#### DIRECTIONS FOR THIS TASK
If a line in the data below contains the word "four", copy it out.
RECORDS: Begin
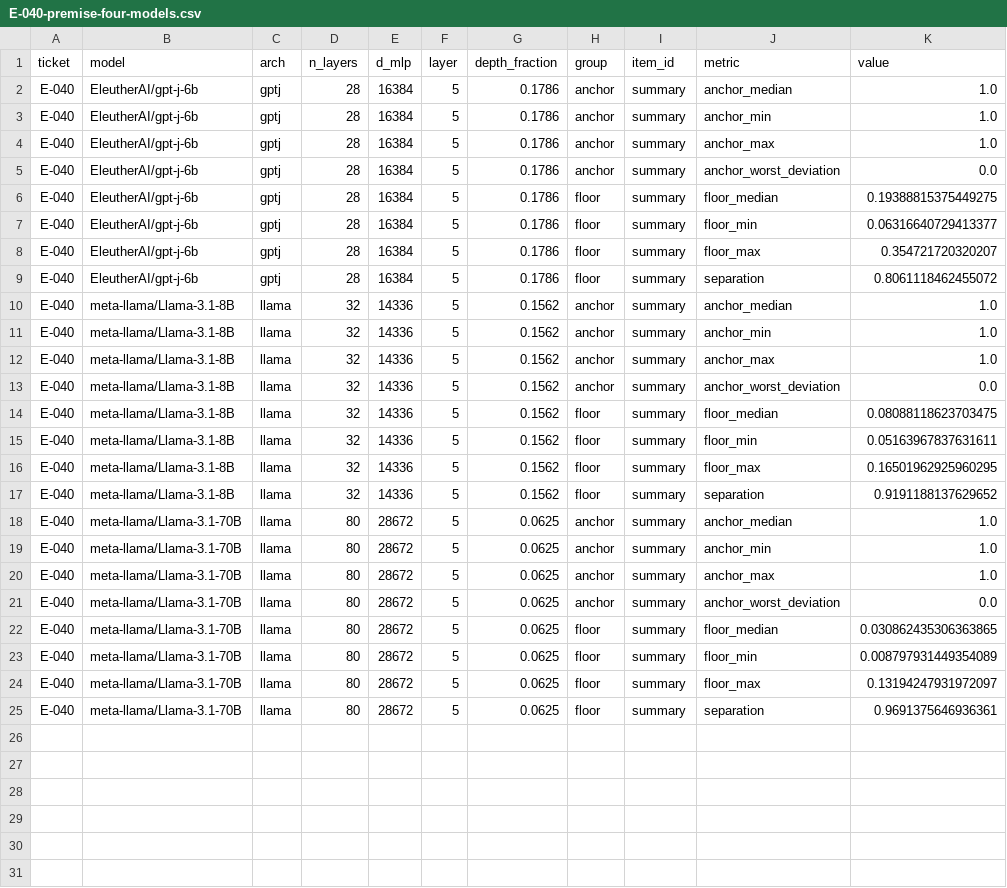
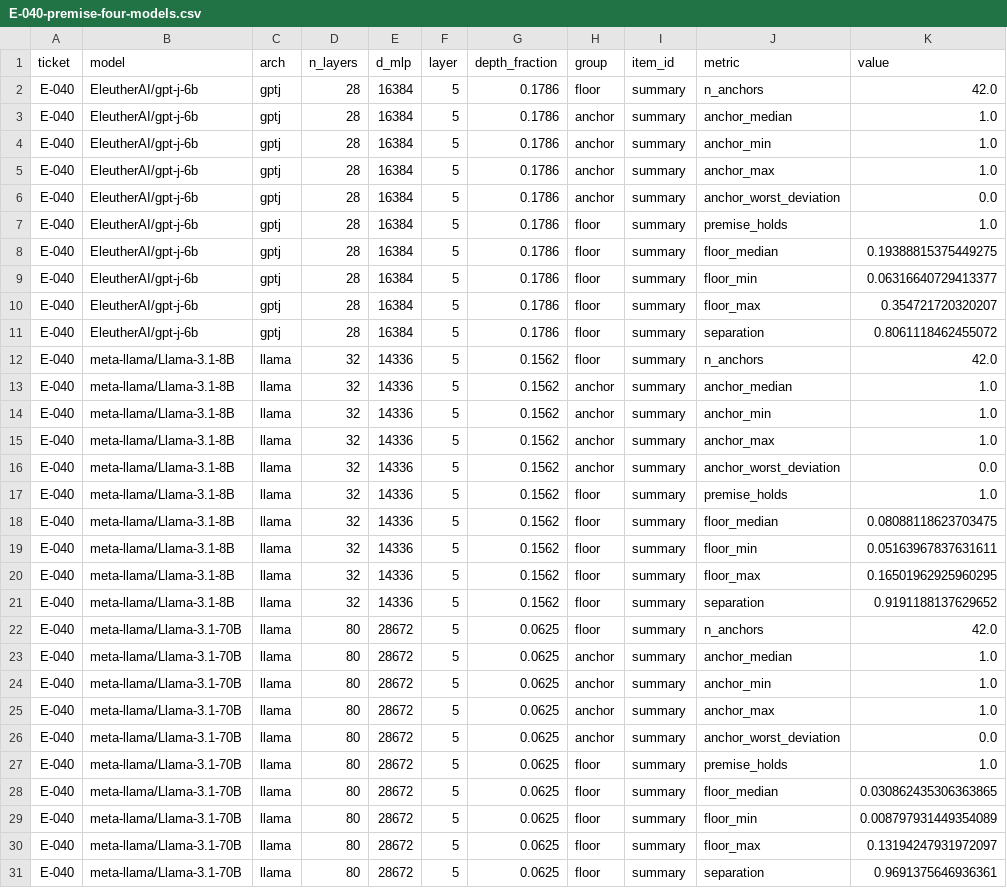
Before and after one commit to Rubix982/edit-reach, a CSV file: results/tidy/E-040-premise-four-models.csv, drawn as a sheet; only a part is shown; the diff covers the shown part only.

```diff
--- a/results/tidy/E-040-premise-four-models.csv
+++ b/results/tidy/E-040-premise-four-models.csv
@@ -1,2 +1,3 @@
 ticket,model,arch,n_layers,d_mlp,layer,depth_fraction,group,item_id,metric,value
+E-040,EleutherAI/gpt-j-6b,gptj,28,16384,5,0.1786,floor,summary,n_anchors,42.0
 E-040,EleutherAI/gpt-j-6b,gptj,28,16384,5,0.1786,anchor,summary,anchor_median,1.0
@@ -5,2 +6,3 @@ E-040,EleutherAI/gpt-j-6b,gptj,28,16384,5,0.1786,anchor,summary,anchor_max,1.0
 E-040,EleutherAI/gpt-j-6b,gptj,28,16384,5,0.1786,anchor,summary,anchor_worst_deviation,0.0
+E-040,EleutherAI/gpt-j-6b,gptj,28,16384,5,0.1786,floor,summary,premise_holds,1.0
 E-040,EleutherAI/gpt-j-6b,gptj,28,16384,5,0.1786,floor,summary,floor_median,0.19388815375449275
@@ -9,2 +11,3 @@ E-040,EleutherAI/gpt-j-6b,gptj,28,16384,5,0.1786,floor,summary,floor_max,0.35472
 E-040,EleutherAI/gpt-j-6b,gptj,28,16384,5,0.1786,floor,summary,separation,0.8061118462455072
+E-040,meta-llama/Llama-3.1-8B,llama,32,14336,5,0.1562,floor,summary,n_anchors,42.0
 E-040,meta-llama/Llama-3.1-8B,llama,32,14336,5,0.1562,anchor,summary,anchor_median,1.0
@@ -13,2 +16,3 @@ E-040,meta-llama/Llama-3.1-8B,llama,32,14336,5,0.1562,anchor,summary,anchor_max,
 E-040,meta-llama/Llama-3.1-8B,llama,32,14336,5,0.1562,anchor,summary,anchor_worst_deviation,0.0
+E-040,meta-llama/Llama-3.1-8B,llama,32,14336,5,0.1562,floor,summary,premise_holds,1.0
 E-040,meta-llama/Llama-3.1-8B,llama,32,14336,5,0.1562,floor,summary,floor_median,0.08088118623703475
@@ -17,2 +21,3 @@ E-040,meta-llama/Llama-3.1-8B,llama,32,14336,5,0.1562,floor,summary,floor_max,0.
 E-040,meta-llama/Llama-3.1-8B,llama,32,14336,5,0.1562,floor,summary,separation,0.9191188137629652
+E-040,meta-llama/Llama-3.1-70B,llama,80,28672,5,0.0625,floor,summary,n_anchors,42.0
 E-040,meta-llama/Llama-3.1-70B,llama,80,28672,5,0.0625,anchor,summary,anchor_median,1.0
@@ -21,2 +26,3 @@ E-040,meta-llama/Llama-3.1-70B,llama,80,28672,5,0.0625,anchor,summary,anchor_max
 E-040,meta-llama/Llama-3.1-70B,llama,80,28672,5,0.0625,anchor,summary,anchor_worst_deviation,0.0
+E-040,meta-llama/Llama-3.1-70B,llama,80,28672,5,0.0625,floor,summary,premise_holds,1.0
 E-040,meta-llama/Llama-3.1-70B,llama,80,28672,5,0.0625,floor,summary,floor_median,0.030862435306363865
```
Also changed, not shown: 14 added rows elsewhere in this file, results/tidy/E-004-far-field-floor.csv, 21 other files.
RECORDS: End
#### WRITTEN REPLY
Before and after one commit to Rubix982/edit-reach, a CSV file: results/tidy/E-040-premise-four-models.csv, drawn as a sheet; only a part is shown; the diff covers the shown part only.
--- a/results/tidy/E-040-premise-four-models.csv
+++ b/results/tidy/E-040-premise-four-models.csv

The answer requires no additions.